## WHAT YOU NEED TO DO
Give the total of lines holding the word "Programming" in the records below, and nothing else.

Web document revisions:

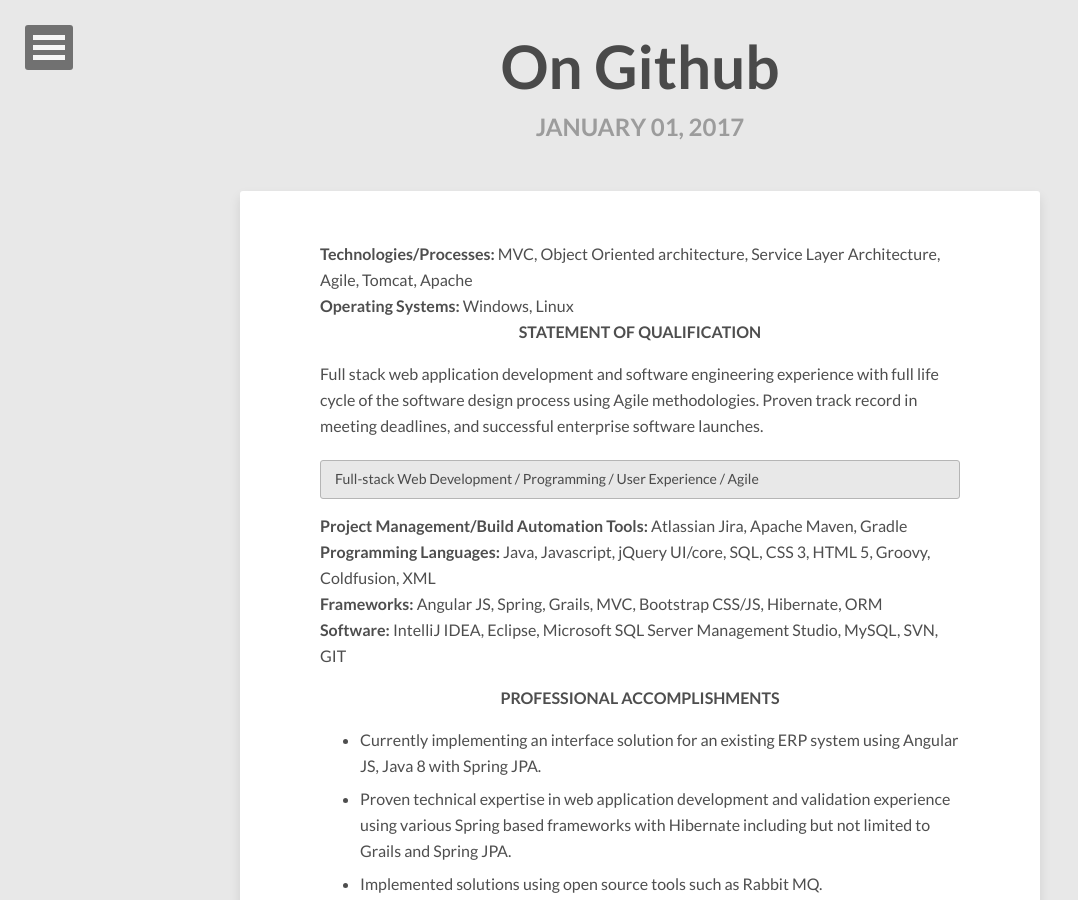
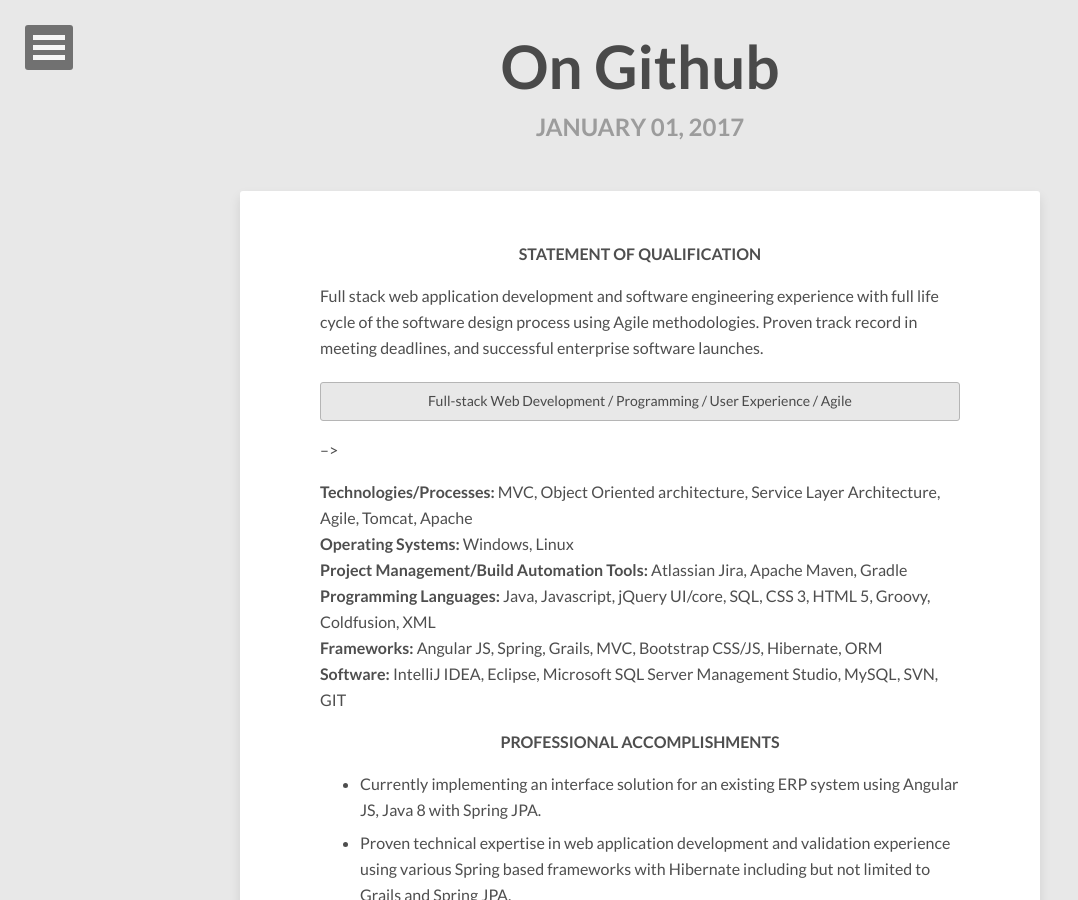
Before and after one commit to rzareen/backup, a Jekyll site: the page built from _posts/2017-01-01-on-github.md, in a window 1280 px wide and 900 px high. Shown: the whole window, without its empty margins (0-1078 px from the left). Built offline with Jekyll 4.4.1, drawn with Linux system fonts in a browser that asks for light colours; nearby versions of some CDN libraries; comment, search, counter and statistics services are not loaded.

Commit message:
added github

```diff
--- a/_posts/2017-01-01-on-github.md
+++ b/_posts/2017-01-01-on-github.md
@@ -7,18 +7,16 @@ tags: [boom post]
 #  background: triangular.png
 ---
 
-<div><strong>Technologies/Processes:</strong> MVC, Object Oriented architecture, Service Layer Architecture, Agile, Tomcat, Apache</div>
-<div><strong>Operating Systems:</strong> Windows, Linux</div>
-
 
 <div style="text-align:center"><strong>STATEMENT OF QUALIFICATION</strong></div>
 
 Full stack web application development and software engineering experience with full life cycle of the software design process using Agile methodologies. Proven track record in meeting deadlines, and successful enterprise software launches.
 
-Full-stack Web Development &#47; Programming &#47; User Experience &#47; Agile
-{: .notice}
+<p class="notice" style="text-align:center">Full-stack Web Development / Programming / User Experience / Agile</p>
+&ndash;&gt;
 
-
+<div><strong>Technologies/Processes:</strong> MVC, Object Oriented architecture, Service Layer Architecture, Agile, Tomcat, Apache</div>
+<div><strong>Operating Systems:</strong> Windows, Linux</div>
 <div><strong>Project Management/Build Automation Tools:</strong> Atlassian Jira, Apache Maven, Gradle</div>
 <div><strong>Programming Languages:</strong> Java, Javascript, jQuery UI/core, SQL, CSS 3, HTML 5, Groovy, Coldfusion, XML</div>
 <div><strong>Frameworks:</strong> Angular JS, Spring, Grails, MVC, Bootstrap CSS/JS, Hibernate, ORM</div>
```
Also changed, not shown: 1 other file.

## OUTPUT OF THE TASK
3